▸ Directions
Each of the lines from the one that contains "every 1–5 min)" to the end of the entries below should be output exactly.

Difference listings
□ □ □
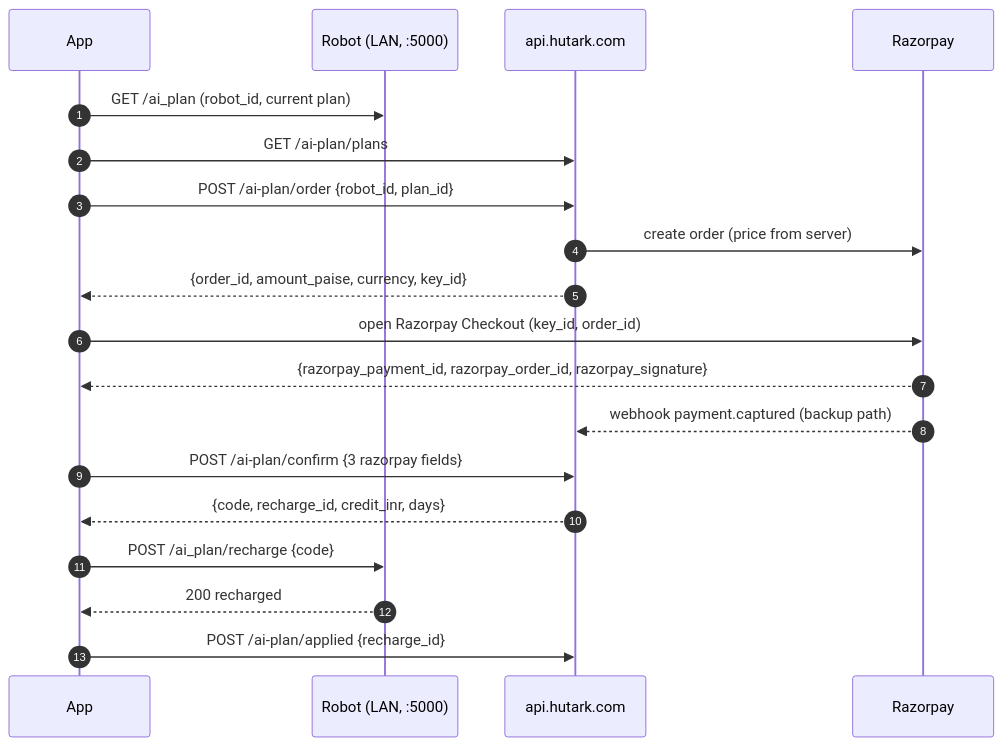
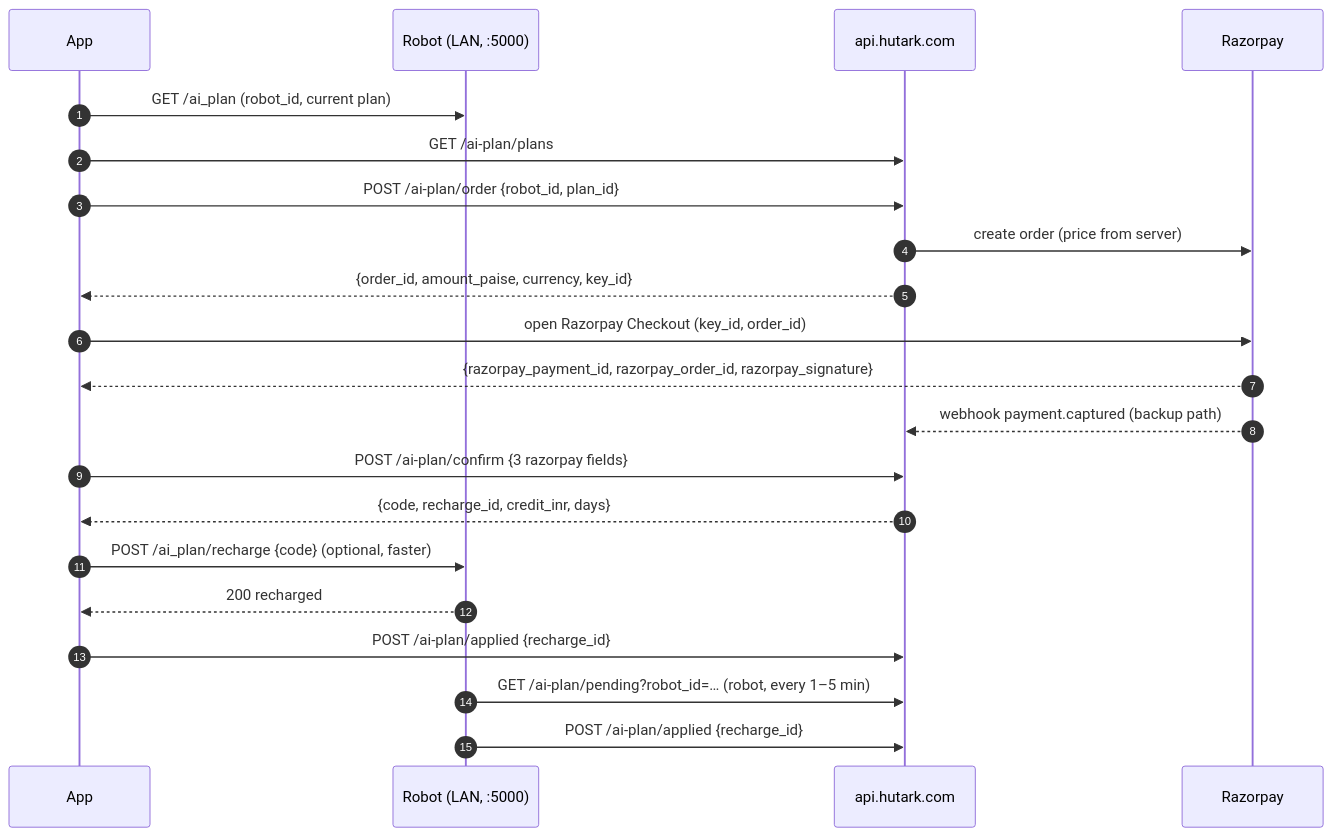
Before and after one commit to HUTARK/hutark_robot_payment: the diagram in README.md, drawn with Mermaid. The commit also changed other lines of this file and 6 other files, not shown here.

````diff
--- a/README.md
+++ b/README.md
@@ -32,22 +42,24 @@
 ```mermaid
 sequenceDiagram
     autonumber
     participant App
     participant Robot as Robot (LAN, :5000)
     participant API as api.hutark.com
     participant RZP as Razorpay
 
     App->>Robot: GET /ai_plan  (robot_id, current plan)
     App->>API: GET /ai-plan/plans
     App->>API: POST /ai-plan/order {robot_id, plan_id}
     API->>RZP: create order (price from server)
     API-->>App: {order_id, amount_paise, currency, key_id}
     App->>RZP: open Razorpay Checkout (key_id, order_id)
     RZP-->>App: {razorpay_payment_id, razorpay_order_id, razorpay_signature}
     RZP-->>API: webhook payment.captured (backup path)
     App->>API: POST /ai-plan/confirm {3 razorpay fields}
     API-->>App: {code, recharge_id, credit_inr, days}
-    App->>Robot: POST /ai_plan/recharge {code}
+    App->>Robot: POST /ai_plan/recharge {code}  (optional, faster)
     Robot-->>App: 200 recharged
     App->>API: POST /ai-plan/applied {recharge_id}
+    Robot->>API: GET /ai-plan/pending?robot_id=… (robot, every 1–5 min)
+    Robot->>API: POST /ai-plan/applied {recharge_id}
 ```
````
□ □ □
▸ Expected answer
+    Robot->>API: GET /ai-plan/pending?robot_id=… (robot, every 1–5 min)
+    Robot->>API: POST /ai-plan/applied {recharge_id}
 ```
````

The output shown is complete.